We seem to forget that people of color are minority groups so learning to integrate within White spaces started from the moment we left the womb. In other words, the lessons we employ for Black History Month or Latino Heritage Month, among others, aren’t for us. In some cases, they serve to make some teachers feel better about their attempts to address inequities, and in most cases, they serve to make us feel bad for a few moments until the next day when we go about our business as usual. Some people may be surprised by my feelings on that since over the years, I have written a lot of courses for schools, including Ethnic Studies classes and mainstream courses. When I write these classes, I don’t write them with students of color or girls in mind; I write them for a majority audience with the thought that one day they will be in a position of power and able to make decisions that impact the developing world, people of color, girls, and the poor, and I just need them, for a few seconds, to think about one of the outcomes of discrimination, patriarchy, and capitalism.

With all that said, I believe the greatest “favor” any school can do for students of color is to make sure they are academically prepared for college graduation. That includes creating confident and competent learners.

So you can see why it’s difficult to find the right school.

The other day I went to a parent reception for one of the schools we are applying to. Many of the parents of students of color were in attendance. I call the phenomenon, magnets: whenever we are in the same room, people of color find our way to each other. I found myself in a great conversation with a Black woman who is a law professor and has a few kids at the school.

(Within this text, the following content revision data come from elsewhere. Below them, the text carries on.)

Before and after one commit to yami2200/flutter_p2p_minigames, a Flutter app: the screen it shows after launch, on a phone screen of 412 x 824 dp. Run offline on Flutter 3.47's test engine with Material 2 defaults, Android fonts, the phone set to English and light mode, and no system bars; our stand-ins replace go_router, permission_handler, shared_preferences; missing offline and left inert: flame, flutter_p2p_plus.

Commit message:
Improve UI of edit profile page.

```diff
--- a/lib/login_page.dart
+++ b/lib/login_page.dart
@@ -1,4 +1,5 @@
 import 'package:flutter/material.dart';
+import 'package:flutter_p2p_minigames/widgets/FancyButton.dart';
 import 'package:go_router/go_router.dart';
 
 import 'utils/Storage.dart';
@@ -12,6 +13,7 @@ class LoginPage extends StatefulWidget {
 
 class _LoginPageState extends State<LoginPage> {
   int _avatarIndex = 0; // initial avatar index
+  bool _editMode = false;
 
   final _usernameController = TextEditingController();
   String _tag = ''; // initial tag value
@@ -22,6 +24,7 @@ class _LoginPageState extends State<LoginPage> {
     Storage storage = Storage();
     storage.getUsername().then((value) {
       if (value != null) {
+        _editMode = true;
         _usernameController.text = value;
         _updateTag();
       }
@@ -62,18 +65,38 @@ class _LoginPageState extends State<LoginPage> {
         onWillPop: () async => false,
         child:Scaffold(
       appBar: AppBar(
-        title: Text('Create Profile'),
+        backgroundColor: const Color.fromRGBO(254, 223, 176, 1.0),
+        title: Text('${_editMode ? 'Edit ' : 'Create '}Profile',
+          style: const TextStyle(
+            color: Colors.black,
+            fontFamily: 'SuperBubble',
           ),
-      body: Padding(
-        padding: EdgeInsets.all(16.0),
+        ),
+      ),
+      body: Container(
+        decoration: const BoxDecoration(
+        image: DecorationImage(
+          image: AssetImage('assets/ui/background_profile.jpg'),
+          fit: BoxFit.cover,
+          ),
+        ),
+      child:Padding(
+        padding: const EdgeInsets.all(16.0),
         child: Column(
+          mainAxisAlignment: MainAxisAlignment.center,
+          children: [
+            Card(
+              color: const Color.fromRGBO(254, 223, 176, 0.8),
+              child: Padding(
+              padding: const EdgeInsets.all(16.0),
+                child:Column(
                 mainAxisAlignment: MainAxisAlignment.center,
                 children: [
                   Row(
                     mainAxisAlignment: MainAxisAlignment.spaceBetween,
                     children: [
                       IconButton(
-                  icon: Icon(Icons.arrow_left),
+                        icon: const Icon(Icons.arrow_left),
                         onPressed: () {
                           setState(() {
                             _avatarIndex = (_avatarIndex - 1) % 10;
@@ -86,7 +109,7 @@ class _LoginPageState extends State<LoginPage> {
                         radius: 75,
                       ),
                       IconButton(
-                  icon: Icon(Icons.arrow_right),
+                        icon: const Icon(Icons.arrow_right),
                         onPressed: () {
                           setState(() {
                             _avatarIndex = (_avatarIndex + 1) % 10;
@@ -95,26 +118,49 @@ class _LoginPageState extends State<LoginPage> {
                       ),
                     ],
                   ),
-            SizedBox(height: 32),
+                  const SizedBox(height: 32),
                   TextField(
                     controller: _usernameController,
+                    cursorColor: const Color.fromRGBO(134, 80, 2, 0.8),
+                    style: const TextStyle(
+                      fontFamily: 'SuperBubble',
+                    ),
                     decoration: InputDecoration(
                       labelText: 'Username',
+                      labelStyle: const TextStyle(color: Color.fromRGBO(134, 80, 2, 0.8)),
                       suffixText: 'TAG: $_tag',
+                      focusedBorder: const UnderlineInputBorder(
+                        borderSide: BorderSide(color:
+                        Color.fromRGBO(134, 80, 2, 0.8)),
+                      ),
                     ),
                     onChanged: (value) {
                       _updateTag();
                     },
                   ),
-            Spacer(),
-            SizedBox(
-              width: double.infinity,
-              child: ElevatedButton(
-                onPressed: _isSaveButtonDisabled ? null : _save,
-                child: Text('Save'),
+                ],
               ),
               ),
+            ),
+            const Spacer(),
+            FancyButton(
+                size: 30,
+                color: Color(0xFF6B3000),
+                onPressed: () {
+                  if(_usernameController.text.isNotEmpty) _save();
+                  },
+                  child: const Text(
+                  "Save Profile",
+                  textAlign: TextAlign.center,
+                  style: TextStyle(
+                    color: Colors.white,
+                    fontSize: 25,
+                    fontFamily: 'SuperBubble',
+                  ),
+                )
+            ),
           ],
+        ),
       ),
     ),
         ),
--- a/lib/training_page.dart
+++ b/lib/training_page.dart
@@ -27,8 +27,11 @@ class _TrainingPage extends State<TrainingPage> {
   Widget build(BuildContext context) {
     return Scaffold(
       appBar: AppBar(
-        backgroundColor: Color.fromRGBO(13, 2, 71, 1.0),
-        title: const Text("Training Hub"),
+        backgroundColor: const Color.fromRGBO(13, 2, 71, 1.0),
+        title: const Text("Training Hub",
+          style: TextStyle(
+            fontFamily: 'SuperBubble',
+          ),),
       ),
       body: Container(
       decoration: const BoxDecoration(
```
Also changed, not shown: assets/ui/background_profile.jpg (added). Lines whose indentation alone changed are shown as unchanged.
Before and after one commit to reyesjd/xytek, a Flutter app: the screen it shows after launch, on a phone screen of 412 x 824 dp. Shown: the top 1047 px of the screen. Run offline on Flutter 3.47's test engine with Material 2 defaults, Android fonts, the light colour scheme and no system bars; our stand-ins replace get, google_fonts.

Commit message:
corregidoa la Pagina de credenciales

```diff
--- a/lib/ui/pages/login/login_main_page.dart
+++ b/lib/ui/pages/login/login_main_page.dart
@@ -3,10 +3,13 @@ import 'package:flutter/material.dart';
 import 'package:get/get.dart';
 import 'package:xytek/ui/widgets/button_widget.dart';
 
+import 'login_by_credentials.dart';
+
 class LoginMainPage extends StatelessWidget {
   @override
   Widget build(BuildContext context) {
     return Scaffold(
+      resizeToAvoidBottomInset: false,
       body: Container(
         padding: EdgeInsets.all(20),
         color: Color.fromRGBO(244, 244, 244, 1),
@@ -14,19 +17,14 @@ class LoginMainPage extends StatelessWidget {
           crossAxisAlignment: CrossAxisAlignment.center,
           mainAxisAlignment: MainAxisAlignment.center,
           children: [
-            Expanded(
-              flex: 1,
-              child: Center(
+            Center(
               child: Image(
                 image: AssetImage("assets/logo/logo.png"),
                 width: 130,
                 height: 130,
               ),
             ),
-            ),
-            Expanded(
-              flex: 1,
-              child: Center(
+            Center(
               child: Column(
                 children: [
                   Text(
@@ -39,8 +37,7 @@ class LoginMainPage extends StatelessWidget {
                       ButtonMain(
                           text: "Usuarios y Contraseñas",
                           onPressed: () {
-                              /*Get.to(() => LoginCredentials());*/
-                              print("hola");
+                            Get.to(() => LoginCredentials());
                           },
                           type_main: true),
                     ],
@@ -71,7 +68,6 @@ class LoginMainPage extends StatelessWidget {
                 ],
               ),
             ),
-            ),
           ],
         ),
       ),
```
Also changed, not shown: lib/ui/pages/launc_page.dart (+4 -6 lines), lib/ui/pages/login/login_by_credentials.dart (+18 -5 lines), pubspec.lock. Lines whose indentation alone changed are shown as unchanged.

“I know you have different concerns,” she began.

And she was correct. I laid out all of the issues I stated above and her responses so easily encompassed all that I was thinking:

“She [my daughter] isn’t here to give White kids a better education.”

She went on to explain the many ways she addressed the school and how they work with students of color.

“They talked about trainings. Whatever. I give those trainings.”

“Same,” I interjected, nodding.

“But it was about how they looked critically at what they were doing all the time. For example, Who are they calling on when hands are raised? I do it too. I want to get through my lesson so I call on the White, male hands first. Nothing is perfect. So the question is: What happens when you bring the issue to them?”

“I get it. It’s about how they react.”

“Right. And after I brought up that point, a short time later Claude Steele is doing a presentation at the school.” I raised my eyebrows. “Right. See? You know,” she responded.

I do. I thought about all of the responses I have received to those same types of inquiries. Cultural Day once per year. The one person of color on the faculty sitting in the Dean of Diversity position. The one teacher who read Frantz Fanon and truly cares about all students “no matter what”. Or just pointing to me being at the school.

“Some of these schools do a great job of teaching students to be culturally competent, but then they don’t go to college,” she continued. “We can do the cultural part.”

“We just need the school to give us the space to do it,” I finished.

So I think I landed on great schools that give me that space. Single parent who is raising a male of color comes with a lot of responsibilities but my worry lines are slightly thinner in this department.